Our music roots are laced with history and flowing with characters that run deep into the hills of Northeast Tennessee and Southwest Virginia. A museum located in Downtown Kingsport is dedicated to the early 19th century mountain style that has evolved into the popular tunes of bluegrass and country music.
The Mountain Music Museum tells the story of how early styles from Tennessee, North Carolina, Kentucky, Virginia and West Virginia have influenced today’s popular music genres through memorable voices, toe-tapping instruments and unique sounds coming straight from the hills of the Appalachian Mountains.
The museum was formed 21 years ago through the Appalachian Culture Music Association (ACMA), and now hosts exhibits from legends such as Tennessee Ernie Ford, Dr. Ralph Stanley, Flatt and Scruggs, Archie Campbell, The Carter Family, and more.
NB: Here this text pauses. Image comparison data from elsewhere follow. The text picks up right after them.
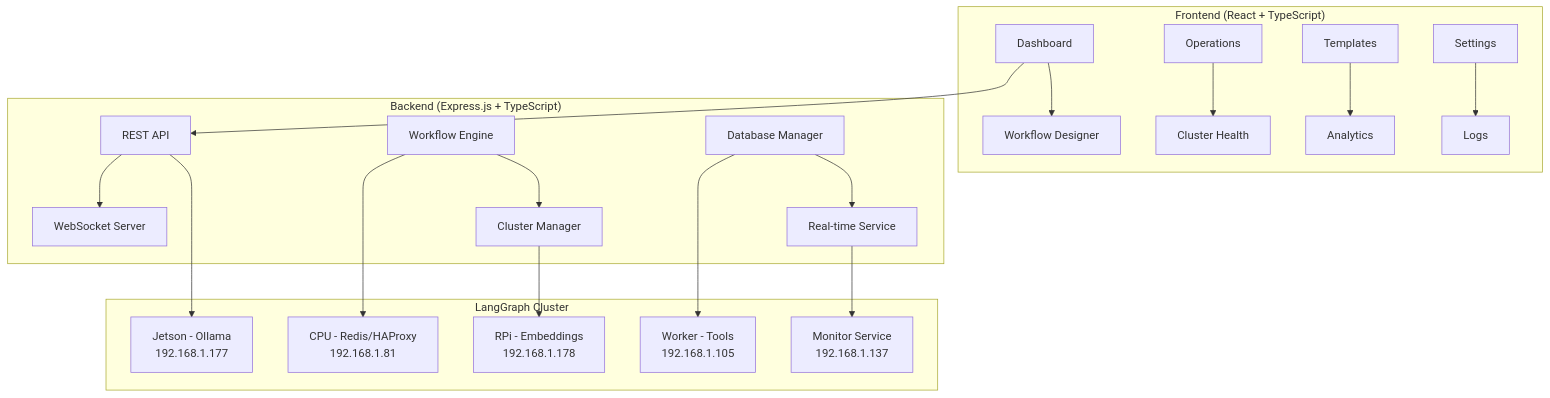
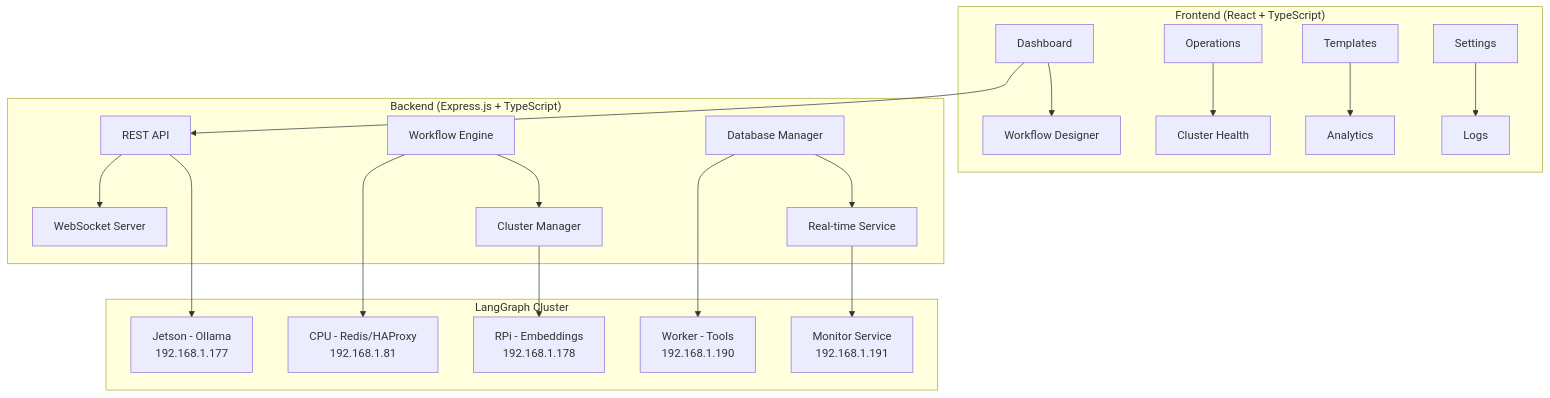
The diagram in langgraph-orchestrator/README.md (pavelkushtia/LangGraph), drawn with Mermaid before and after one commit. The commit also changed other lines of this file and 8 other files, not shown here.

````diff
--- a/langgraph-orchestrator/README.md
+++ b/langgraph-orchestrator/README.md
@@ -11,30 +11,30 @@
 ```mermaid
 graph TB
     subgraph "Frontend (React + TypeScript)"
         A[Dashboard] --> B[Workflow Designer]
         C[Operations] --> D[Cluster Health]
         E[Templates] --> F[Analytics]
         G[Settings] --> H[Logs]
     end
     
     subgraph "Backend (Express.js + TypeScript)"
         I[REST API] --> J[WebSocket Server]
         K[Workflow Engine] --> L[Cluster Manager]
         M[Database Manager] --> N[Real-time Service]
     end
     
     subgraph "LangGraph Cluster"
         O[Jetson - Ollama<br/>192.168.1.177]
         P[CPU - Redis/HAProxy<br/>192.168.1.81]
         Q[RPi - Embeddings<br/>192.168.1.178]
-        R[Worker - Tools<br/>192.168.1.105]
-        S[Monitor Service<br/>192.168.1.137]
+        R[Worker - Tools<br/>192.168.1.190]
+        S[Monitor Service<br/>192.168.1.191]
     end
     
     A --> I
     I --> O
     K --> P
     L --> Q
     M --> R
     N --> S
 ```
````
There’s no end to the musical treasures that are continuously donated and uncovered according to the museum’s Executive Director Rick Dollar.
“We’ve seen visitors from nine countries and 38 states in the past year,” Dollar said. “They come in with a general curiosity about music and our area’s influence on the sounds of today. Visitors and locals fall in love with our people and the stories they tell through music.”
The Mountain Music Museum documents a few of the voices and sounds from the iconic 1927 Bristol Recording Sessions, undoubtingly putting Bristol on the map as the official birthplace of country music, according to the U.S. Congress.
“The more we looked, we realized that Kingsport and the surrounding areas were a big piece of the 1927 Bristol Sessions. One group that comes to mind is the Dykes’ Magic City Trio, hailing from Wise and Scott Counties in Virginia. They later settled in Kingsport and recorded familiar tunes such as Cotton Eyed Joe, Ida Red, and Huckleberry Blues.”
The Mountain Music Museum is also home to a rare record-a-phone donated by Gordon Acuff. Among the earliest recording devices, the machine includes sounds from music legends such as Hank Williams, Roy Acuff, and Charlie Acuff.
“We have quite a few one-of-a-kind pieces like that,” Dollar said. “I’ve even turned down an offer from Jack White for the record-a-phone.”
Another exhibit that generates interest is the Roy Acuff fiddle that can be seen from the museum’s front window.
“Roy’s fiddle was originally listed for auction on a Goodwill website in Kansas City. Our friend Lamar Peek was able to provide letters of authenticity and later donated the fiddle to the Mountain Music Museum,” Dollar said. “Its journey to Kingsport included a stop on the Huckabee Show, where it was played by Jim VanCleve, an expert fiddler currently playing for Josh Turner.”
The Mountain Music Museum is open Monday through Thursday from 9 a.m. to 8 p.m., and on Saturday and Sunday from 9 am. to 10 p.m. Admission is $5. You can also watch or listen to the Pickin’ Porch (96.3-FM), a weekly radio show recorded in front of a live audience on Thursdays at 7 p.m. Admission to the show is $10.
To plan your trip to Kingsport, go to VisitKingsport.com.